Book Selection Tip One:

Familiarize yourself with the school or public library system in advance. Many school libraries have an electronic system in which students can open an account, preview books, see the availability of books and drop them into an electronic book bag. Making a list of books they want to read PRIOR to going to the library can lessen the stress. 

Write or print out the list of preferred books, take at least two from the shelf and find a cozy area in the library to read a couple of pages. If those books aren’t spiking an interest, repeat the process. When you find the one that interests you, proceed to checkout. 

At the checkout counter, your child/student will be asked for their identification number. If they can’t remember it, the clerk will ask for first/last name, compare their picture to the person at the counter, and then allow the book to be checked out. 


“I Don’t Know What To Read”

This must be the number one complaint that I hear from students. They simply don’t know what to read and wander the library looking confused as to what to select. I’ve literally witnessed kids walking to a bookshelf, grabbing a book and going to the checkout line without even looking at the cover. These would also be the students that were struggling readers in class and in many cases borderline failing. 

Book Selection Tip Two: 

Discover your child’s/students’ interest(s). Do they enjoy watching movies? If so, what type of movies: adventure, suspense, comedy, animation?  In the world of reading, these are called genres. Do they prefer fiction or non-fiction? Most media centers are categorized by either genres or call numbers. If the library is set up by genre type, then students can quickly go to that section.

“This book looks hard”

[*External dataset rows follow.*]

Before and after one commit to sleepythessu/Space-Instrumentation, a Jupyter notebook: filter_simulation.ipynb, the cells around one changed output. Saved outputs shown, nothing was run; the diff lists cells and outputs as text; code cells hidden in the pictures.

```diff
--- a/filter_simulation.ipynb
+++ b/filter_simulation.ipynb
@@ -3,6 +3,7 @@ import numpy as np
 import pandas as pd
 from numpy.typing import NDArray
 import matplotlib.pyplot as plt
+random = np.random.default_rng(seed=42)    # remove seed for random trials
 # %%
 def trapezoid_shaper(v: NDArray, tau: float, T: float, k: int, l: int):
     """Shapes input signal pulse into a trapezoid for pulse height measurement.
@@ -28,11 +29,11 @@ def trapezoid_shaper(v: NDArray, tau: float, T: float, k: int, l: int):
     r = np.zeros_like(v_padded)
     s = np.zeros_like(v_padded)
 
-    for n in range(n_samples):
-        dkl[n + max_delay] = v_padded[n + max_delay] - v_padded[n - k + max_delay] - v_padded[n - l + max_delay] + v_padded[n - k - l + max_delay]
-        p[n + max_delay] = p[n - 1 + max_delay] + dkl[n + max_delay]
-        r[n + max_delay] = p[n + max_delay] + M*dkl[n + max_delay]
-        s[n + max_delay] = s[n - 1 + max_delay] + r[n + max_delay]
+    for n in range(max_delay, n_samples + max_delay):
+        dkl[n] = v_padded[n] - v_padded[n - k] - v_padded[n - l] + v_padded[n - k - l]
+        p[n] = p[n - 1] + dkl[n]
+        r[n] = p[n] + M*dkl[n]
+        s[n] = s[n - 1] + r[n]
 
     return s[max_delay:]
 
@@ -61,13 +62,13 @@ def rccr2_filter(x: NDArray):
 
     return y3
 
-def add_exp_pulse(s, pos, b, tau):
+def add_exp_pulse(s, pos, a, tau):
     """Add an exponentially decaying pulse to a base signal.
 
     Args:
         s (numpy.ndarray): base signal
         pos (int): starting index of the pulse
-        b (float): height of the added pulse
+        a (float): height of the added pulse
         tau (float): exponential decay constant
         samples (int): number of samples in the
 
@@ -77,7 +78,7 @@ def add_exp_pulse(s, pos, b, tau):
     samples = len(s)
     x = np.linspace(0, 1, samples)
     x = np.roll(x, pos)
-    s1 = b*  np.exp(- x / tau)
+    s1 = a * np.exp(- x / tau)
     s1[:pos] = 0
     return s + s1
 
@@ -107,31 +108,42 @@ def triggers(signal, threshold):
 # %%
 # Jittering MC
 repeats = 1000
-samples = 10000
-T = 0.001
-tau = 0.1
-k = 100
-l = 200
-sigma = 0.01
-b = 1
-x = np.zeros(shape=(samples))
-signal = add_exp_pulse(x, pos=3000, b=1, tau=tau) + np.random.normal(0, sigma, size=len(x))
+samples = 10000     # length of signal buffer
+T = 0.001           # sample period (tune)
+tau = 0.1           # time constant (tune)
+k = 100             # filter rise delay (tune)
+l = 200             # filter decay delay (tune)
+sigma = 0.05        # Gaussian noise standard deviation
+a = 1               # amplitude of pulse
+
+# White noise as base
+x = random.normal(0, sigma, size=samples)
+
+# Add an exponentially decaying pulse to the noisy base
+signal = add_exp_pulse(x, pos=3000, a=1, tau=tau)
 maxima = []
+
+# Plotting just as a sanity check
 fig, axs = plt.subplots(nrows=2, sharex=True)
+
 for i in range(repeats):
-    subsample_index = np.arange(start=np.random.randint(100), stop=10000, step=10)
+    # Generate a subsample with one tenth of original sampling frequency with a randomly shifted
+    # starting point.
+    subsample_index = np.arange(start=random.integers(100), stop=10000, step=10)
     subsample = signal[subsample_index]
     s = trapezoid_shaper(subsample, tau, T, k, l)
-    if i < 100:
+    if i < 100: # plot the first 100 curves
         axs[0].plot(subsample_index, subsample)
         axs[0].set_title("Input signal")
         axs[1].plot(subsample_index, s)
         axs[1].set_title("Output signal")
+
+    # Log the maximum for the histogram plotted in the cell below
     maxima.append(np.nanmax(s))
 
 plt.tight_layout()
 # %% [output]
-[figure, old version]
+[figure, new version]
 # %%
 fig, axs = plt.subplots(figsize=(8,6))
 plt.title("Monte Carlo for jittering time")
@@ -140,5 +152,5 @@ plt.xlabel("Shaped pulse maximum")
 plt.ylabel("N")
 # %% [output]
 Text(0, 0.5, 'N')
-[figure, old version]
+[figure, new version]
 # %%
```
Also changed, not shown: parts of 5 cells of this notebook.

Are you aware that students are given reading diagnostics several times of year? Did you realize that books are given reading levels? In this process, your child’s teacher administers several reading diagnostics each year. The scores provided indicate the reading grade level and/or Zone of Proximal Development (ZPD) which is an indicator the books your child will be comfortable reading that will also allow readability growth. Most books are categorized with a reading level and by combining your child’s reading level and the ZPD books. Please note that there are several types of diagnostics and that the one mentioned above is one of many. 

Book Selection Tip Three:

Ask the teacher for a copy of the diagnostic. In many cases, the diagnostic may also come with a suggestion of books to read that are within your child’s ZPD. Use the suggested book list to create their reading list until the next diagnostic is given. 

“This book looks boring”

I often quote the famous expression, “Don’t judge a book by its cover”, when my students tell me that a book looks boring. 

Book Selection Tip Four:

First, look at the book cover. Does it strike any interests? Why? Next, check out the back cover or inside and read the summary. Finally, read the first page. Are there any words that are unfamiliar and difficult? 

“I never finish a book”

Never finishing a book must be one of the biggest areas of concern I hear as an educator. Students are given two weeks to borrow a book from the library and usually expected to take an exam afterward. Of course, most wait until the night before to start reading a book, and then they’re confused as to why they didn’t do well on the exam.

Book Selection Tip Five:

When selecting a book, consider how many days the book must be returned and the examination date. Divide the number of pages by the number of days. Plan on a certain number of pages per day and/or read at least 30 minutes daily. Reading the book with your child is another way of assuring that the book will be completed and you’ll be able to spend time together.

Now that you know some of the reason why your child may not be checking books out from the library or not reading, you can use the tips to create an action plan. Going to the library shouldn’t be a daunting task. It should be an experience that your child enjoys and looks forwards to. 

Would you like to know your child’s current reading level? As a thank you for taking the time to read this blog post, I’m offering you a FREE Reading Assessment. The results from this assessment will help you move into the next step of helping your child improve their reading and start enjoying selecting books from the library.